▶ _WORK ORDER_: Word-for-word reproduction, images excluded: copy every entry below.

(Code change snippets)
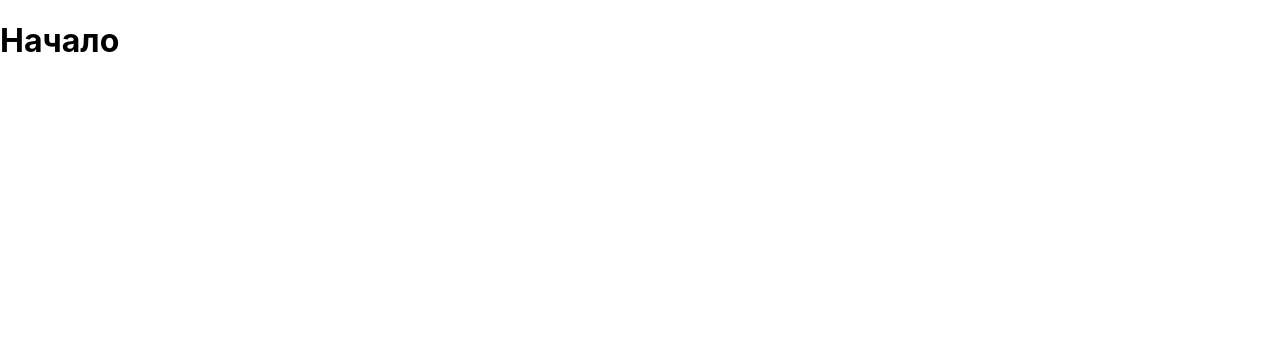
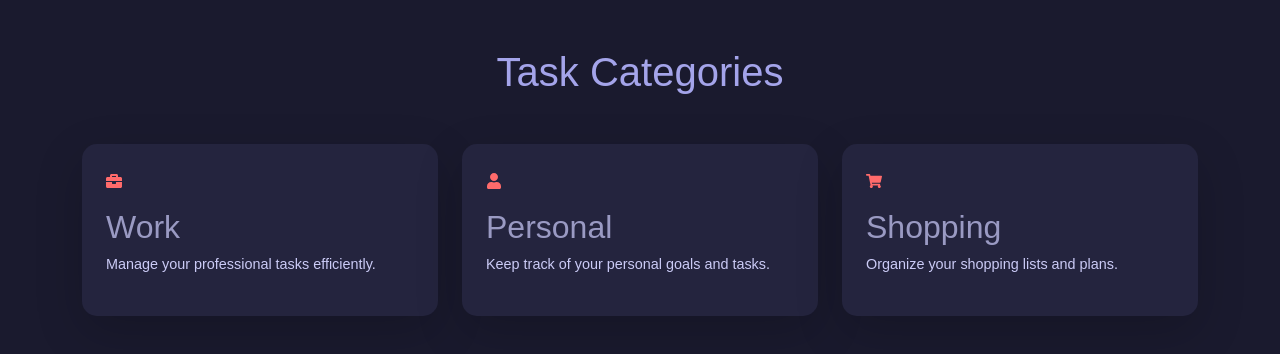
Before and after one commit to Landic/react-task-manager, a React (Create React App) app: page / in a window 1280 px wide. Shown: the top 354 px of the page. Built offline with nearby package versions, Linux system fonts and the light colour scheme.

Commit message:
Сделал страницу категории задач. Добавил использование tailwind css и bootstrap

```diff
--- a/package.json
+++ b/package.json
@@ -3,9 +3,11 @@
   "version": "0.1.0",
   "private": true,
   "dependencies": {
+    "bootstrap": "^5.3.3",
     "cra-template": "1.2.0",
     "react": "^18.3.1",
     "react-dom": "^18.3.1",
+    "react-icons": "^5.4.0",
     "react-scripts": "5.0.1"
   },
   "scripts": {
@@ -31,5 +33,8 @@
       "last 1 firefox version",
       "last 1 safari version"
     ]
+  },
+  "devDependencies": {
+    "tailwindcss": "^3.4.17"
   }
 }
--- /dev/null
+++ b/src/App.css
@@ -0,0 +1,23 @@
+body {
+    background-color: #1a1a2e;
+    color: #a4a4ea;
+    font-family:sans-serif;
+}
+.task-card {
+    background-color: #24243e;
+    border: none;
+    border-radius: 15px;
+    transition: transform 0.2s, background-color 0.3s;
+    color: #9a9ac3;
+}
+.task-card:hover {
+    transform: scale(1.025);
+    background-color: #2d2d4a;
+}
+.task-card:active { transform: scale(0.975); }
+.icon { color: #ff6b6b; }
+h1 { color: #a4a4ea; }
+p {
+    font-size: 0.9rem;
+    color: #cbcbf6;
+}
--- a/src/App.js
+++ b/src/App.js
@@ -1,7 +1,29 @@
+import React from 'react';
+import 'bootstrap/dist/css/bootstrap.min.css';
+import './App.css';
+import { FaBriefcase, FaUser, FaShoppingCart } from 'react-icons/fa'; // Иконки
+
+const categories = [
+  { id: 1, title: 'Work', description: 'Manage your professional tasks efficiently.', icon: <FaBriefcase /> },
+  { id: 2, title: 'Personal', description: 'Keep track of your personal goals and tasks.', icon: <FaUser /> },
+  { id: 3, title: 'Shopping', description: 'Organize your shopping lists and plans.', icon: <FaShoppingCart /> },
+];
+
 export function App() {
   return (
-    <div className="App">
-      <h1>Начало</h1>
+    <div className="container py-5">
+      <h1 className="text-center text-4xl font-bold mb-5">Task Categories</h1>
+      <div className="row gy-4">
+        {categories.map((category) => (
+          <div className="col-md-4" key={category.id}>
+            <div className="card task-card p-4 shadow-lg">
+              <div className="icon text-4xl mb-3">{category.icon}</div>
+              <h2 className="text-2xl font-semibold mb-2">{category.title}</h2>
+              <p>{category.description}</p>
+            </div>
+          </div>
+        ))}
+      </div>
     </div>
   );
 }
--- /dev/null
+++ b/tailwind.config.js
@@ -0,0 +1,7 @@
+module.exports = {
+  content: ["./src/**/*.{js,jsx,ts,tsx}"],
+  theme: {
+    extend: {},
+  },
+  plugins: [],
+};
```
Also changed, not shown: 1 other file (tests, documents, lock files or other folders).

▶ _THE ANSWER_:
Before and after one commit to Landic/react-task-manager, a React (Create React App) app: page / in a window 1280 px wide. Shown: the top 354 px of the page. Built offline with nearby package versions, Linux system fonts and the light colour scheme.

Commit message:
Сделал страницу категории задач. Добавил использование tailwind css и bootstrap

```diff
--- a/package.json
+++ b/package.json
@@ -3,9 +3,11 @@
   "version": "0.1.0",
   "private": true,
   "dependencies": {
+    "bootstrap": "^5.3.3",
     "cra-template": "1.2.0",
     "react": "^18.3.1",
     "react-dom": "^18.3.1",
+    "react-icons": "^5.4.0",
     "react-scripts": "5.0.1"
   },
   "scripts": {
@@ -31,5 +33,8 @@
       "last 1 firefox version",
       "last 1 safari version"
     ]
+  },
+  "devDependencies": {
+    "tailwindcss": "^3.4.17"
   }
 }
--- /dev/null
+++ b/src/App.css
@@ -0,0 +1,23 @@
+body {
+    background-color: #1a1a2e;
+    color: #a4a4ea;
+    font-family:sans-serif;
+}
+.task-card {
+    background-color: #24243e;
+    border: none;
+    border-radius: 15px;
+    transition: transform 0.2s, background-color 0.3s;
+    color: #9a9ac3;
+}
+.task-card:hover {
+    transform: scale(1.025);
+    background-color: #2d2d4a;
+}
+.task-card:active { transform: scale(0.975); }
+.icon { color: #ff6b6b; }
+h1 { color: #a4a4ea; }
+p {
+    font-size: 0.9rem;
+    color: #cbcbf6;
+}
--- a/src/App.js
+++ b/src/App.js
@@ -1,7 +1,29 @@
+import React from 'react';
+import 'bootstrap/dist/css/bootstrap.min.css';
+import './App.css';
+import { FaBriefcase, FaUser, FaShoppingCart } from 'react-icons/fa'; // Иконки
+
+const categories = [
+  { id: 1, title: 'Work', description: 'Manage your professional tasks efficiently.', icon: <FaBriefcase /> },
+  { id: 2, title: 'Personal', description: 'Keep track of your personal goals and tasks.', icon: <FaUser /> },
+  { id: 3, title: 'Shopping', description: 'Organize your shopping lists and plans.', icon: <FaShoppingCart /> },
+];
+
 export function App() {
   return (
-    <div className="App">
-      <h1>Начало</h1>
+    <div className="container py-5">
+      <h1 className="text-center text-4xl font-bold mb-5">Task Categories</h1>
+      <div className="row gy-4">
+        {categories.map((category) => (
+          <div className="col-md-4" key={category.id}>
+            <div className="card task-card p-4 shadow-lg">
+              <div className="icon text-4xl mb-3">{category.icon}</div>
+              <h2 className="text-2xl font-semibold mb-2">{category.title}</h2>
+              <p>{category.description}</p>
+            </div>
+          </div>
+        ))}
+      </div>
     </div>
   );
 }
--- /dev/null
+++ b/tailwind.config.js
@@ -0,0 +1,7 @@
+module.exports = {
+  content: ["./src/**/*.{js,jsx,ts,tsx}"],
+  theme: {
+    extend: {},
+  },
+  plugins: [],
+};
```
Also changed, not shown: 1 other file (tests, documents, lock files or other folders).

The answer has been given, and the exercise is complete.